**Data to process:**

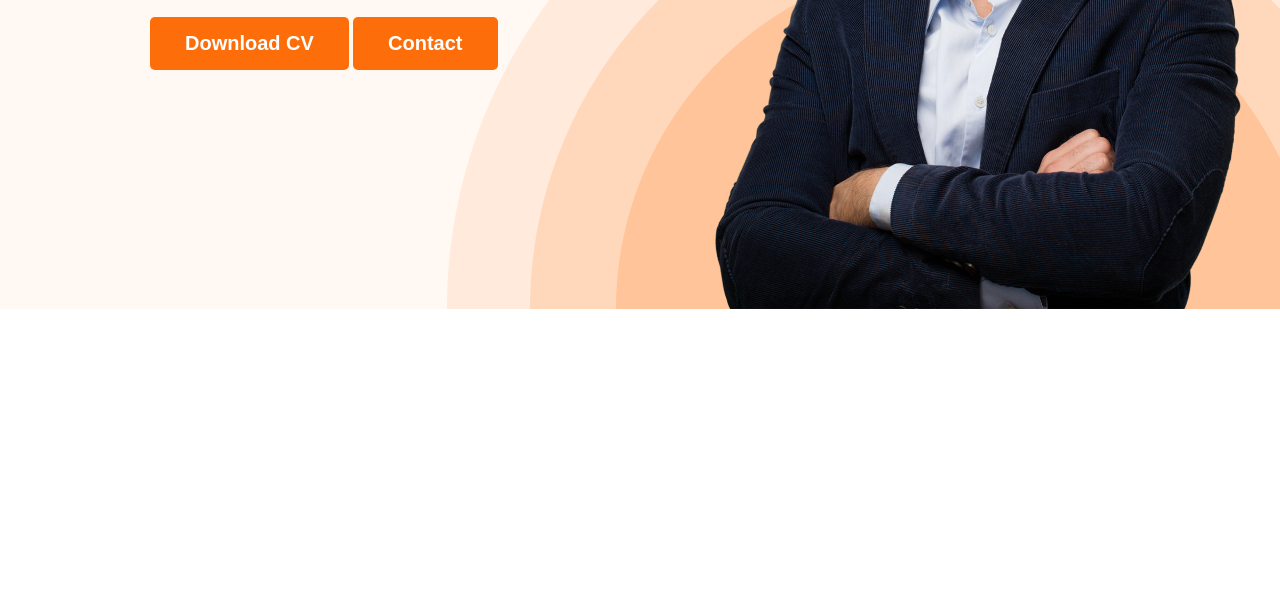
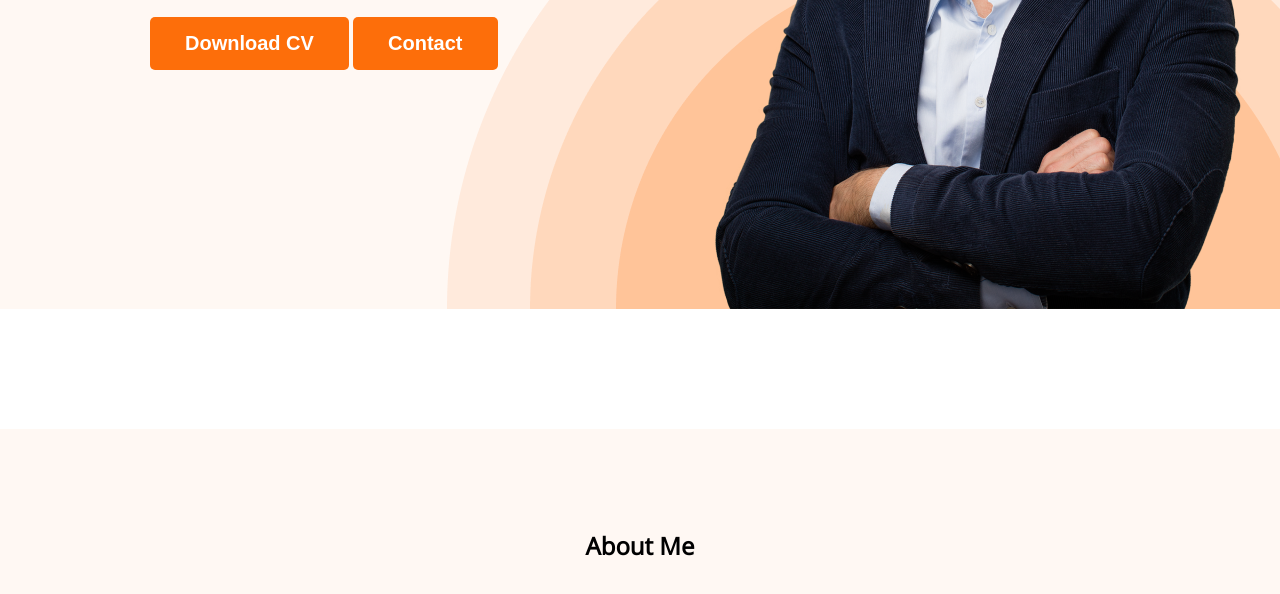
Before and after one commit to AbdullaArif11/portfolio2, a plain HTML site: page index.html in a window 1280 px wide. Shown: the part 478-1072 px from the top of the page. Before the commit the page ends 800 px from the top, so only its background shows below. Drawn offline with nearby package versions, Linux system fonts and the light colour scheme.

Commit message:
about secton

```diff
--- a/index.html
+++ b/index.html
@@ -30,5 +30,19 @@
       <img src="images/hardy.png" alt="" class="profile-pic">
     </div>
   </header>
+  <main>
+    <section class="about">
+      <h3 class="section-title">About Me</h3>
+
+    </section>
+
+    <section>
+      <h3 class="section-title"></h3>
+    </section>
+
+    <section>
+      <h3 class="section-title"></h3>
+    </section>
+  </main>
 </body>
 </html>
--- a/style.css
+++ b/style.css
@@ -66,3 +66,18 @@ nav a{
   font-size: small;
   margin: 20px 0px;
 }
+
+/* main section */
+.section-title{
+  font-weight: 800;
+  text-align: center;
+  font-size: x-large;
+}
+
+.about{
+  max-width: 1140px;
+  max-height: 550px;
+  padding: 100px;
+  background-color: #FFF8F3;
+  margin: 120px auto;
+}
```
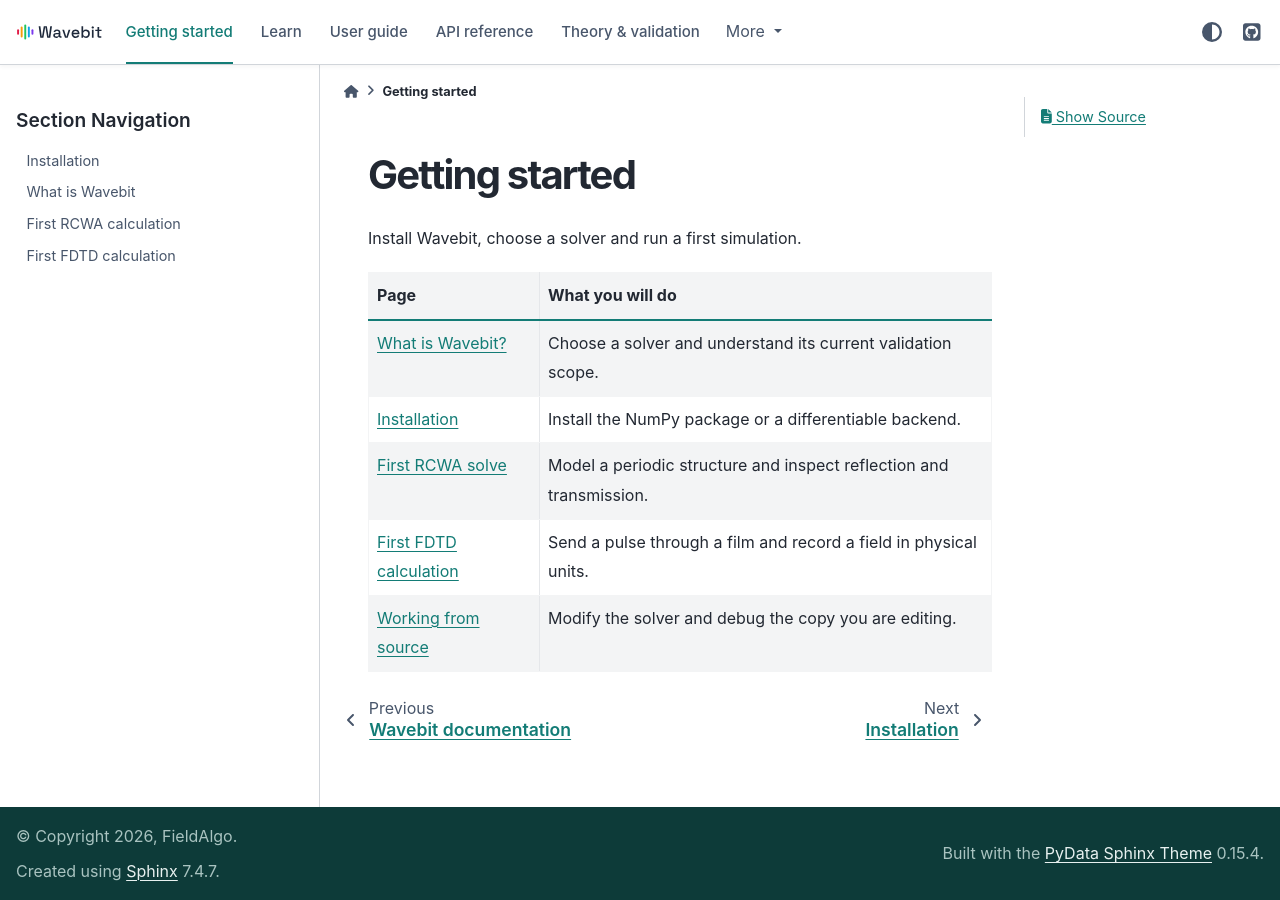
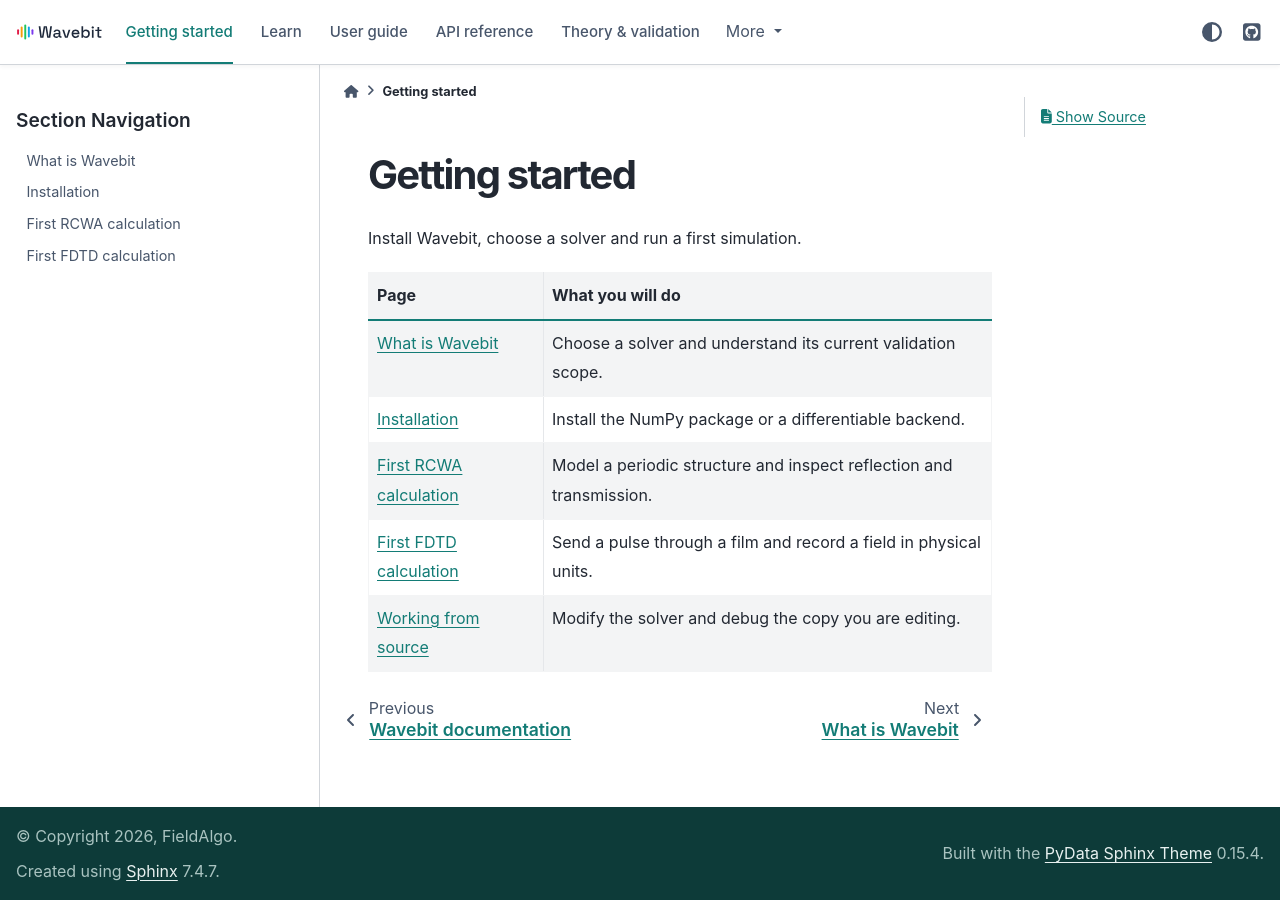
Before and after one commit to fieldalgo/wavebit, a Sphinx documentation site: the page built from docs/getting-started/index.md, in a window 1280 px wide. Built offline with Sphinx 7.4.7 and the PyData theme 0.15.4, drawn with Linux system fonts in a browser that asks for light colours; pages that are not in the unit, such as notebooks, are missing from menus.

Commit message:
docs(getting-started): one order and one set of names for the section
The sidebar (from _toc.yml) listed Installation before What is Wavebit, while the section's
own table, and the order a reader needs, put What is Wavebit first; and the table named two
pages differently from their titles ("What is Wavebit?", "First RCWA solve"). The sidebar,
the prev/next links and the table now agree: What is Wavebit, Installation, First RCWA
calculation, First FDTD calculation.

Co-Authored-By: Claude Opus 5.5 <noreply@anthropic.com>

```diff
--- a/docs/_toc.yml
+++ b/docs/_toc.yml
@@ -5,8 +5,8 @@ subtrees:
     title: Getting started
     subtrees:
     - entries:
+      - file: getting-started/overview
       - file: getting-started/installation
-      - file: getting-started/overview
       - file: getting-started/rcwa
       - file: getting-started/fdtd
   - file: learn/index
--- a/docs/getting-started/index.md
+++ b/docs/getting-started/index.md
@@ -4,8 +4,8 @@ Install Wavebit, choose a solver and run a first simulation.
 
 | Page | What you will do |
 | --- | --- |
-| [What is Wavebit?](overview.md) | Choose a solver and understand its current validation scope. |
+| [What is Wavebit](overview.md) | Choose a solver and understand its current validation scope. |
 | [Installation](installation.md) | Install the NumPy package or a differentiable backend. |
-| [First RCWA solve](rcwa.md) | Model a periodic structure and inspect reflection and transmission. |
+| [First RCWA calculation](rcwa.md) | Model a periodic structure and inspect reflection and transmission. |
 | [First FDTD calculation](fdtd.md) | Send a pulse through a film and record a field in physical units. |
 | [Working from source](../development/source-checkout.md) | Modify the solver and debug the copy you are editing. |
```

**To do:** The data above should be repeated in full and exactly, with no pictures carried over.

**Exercise response:**
Before and after one commit to AbdullaArif11/portfolio2, a plain HTML site: page index.html in a window 1280 px wide. Shown: the part 478-1072 px from the top of the page. Before the commit the page ends 800 px from the top, so only its background shows below. Drawn offline with nearby package versions, Linux system fonts and the light colour scheme.

Commit message:
about secton

```diff
--- a/index.html
+++ b/index.html
@@ -30,5 +30,19 @@
       <img src="images/hardy.png" alt="" class="profile-pic">
     </div>
   </header>
+  <main>
+    <section class="about">
+      <h3 class="section-title">About Me</h3>
+
+    </section>
+
+    <section>
+      <h3 class="section-title"></h3>
+    </section>
+
+    <section>
+      <h3 class="section-title"></h3>
+    </section>
+  </main>
 </body>
 </html>
--- a/style.css
+++ b/style.css
@@ -66,3 +66,18 @@ nav a{
   font-size: small;
   margin: 20px 0px;
 }
+
+/* main section */
+.section-title{
+  font-weight: 800;
+  text-align: center;
+  font-size: x-large;
+}
+
+.about{
+  max-width: 1140px;
+  max-height: 550px;
+  padding: 100px;
+  background-color: #FFF8F3;
+  margin: 120px auto;
+}
```
Before and after one commit to fieldalgo/wavebit, a Sphinx documentation site: the page built from docs/getting-started/index.md, in a window 1280 px wide. Built offline with Sphinx 7.4.7 and the PyData theme 0.15.4, drawn with Linux system fonts in a browser that asks for light colours; pages that are not in the unit, such as notebooks, are missing from menus.

Commit message:
docs(getting-started): one order and one set of names for the section
The sidebar (from _toc.yml) listed Installation before What is Wavebit, while the section's
own table, and the order a reader needs, put What is Wavebit first; and the table named two
pages differently from their titles ("What is Wavebit?", "First RCWA solve"). The sidebar,
the prev/next links and the table now agree: What is Wavebit, Installation, First RCWA
calculation, First FDTD calculation.

Co-Authored-By: Claude Opus 5.5 <noreply@anthropic.com>

```diff
--- a/docs/_toc.yml
+++ b/docs/_toc.yml
@@ -5,8 +5,8 @@ subtrees:
     title: Getting started
     subtrees:
     - entries:
+      - file: getting-started/overview
       - file: getting-started/installation
-      - file: getting-started/overview
       - file: getting-started/rcwa
       - file: getting-started/fdtd
   - file: learn/index
--- a/docs/getting-started/index.md
+++ b/docs/getting-started/index.md
@@ -4,8 +4,8 @@ Install Wavebit, choose a solver and run a first simulation.
 
 | Page | What you will do |
 | --- | --- |
-| [What is Wavebit?](overview.md) | Choose a solver and understand its current validation scope. |
+| [What is Wavebit](overview.md) | Choose a solver and understand its current validation scope. |
 | [Installation](installation.md) | Install the NumPy package or a differentiable backend. |
-| [First RCWA solve](rcwa.md) | Model a periodic structure and inspect reflection and transmission. |
+| [First RCWA calculation](rcwa.md) | Model a periodic structure and inspect reflection and transmission. |
 | [First FDTD calculation](fdtd.md) | Send a pulse through a film and record a field in physical units. |
 | [Working from source](../development/source-checkout.md) | Modify the solver and debug the copy you are editing. |
```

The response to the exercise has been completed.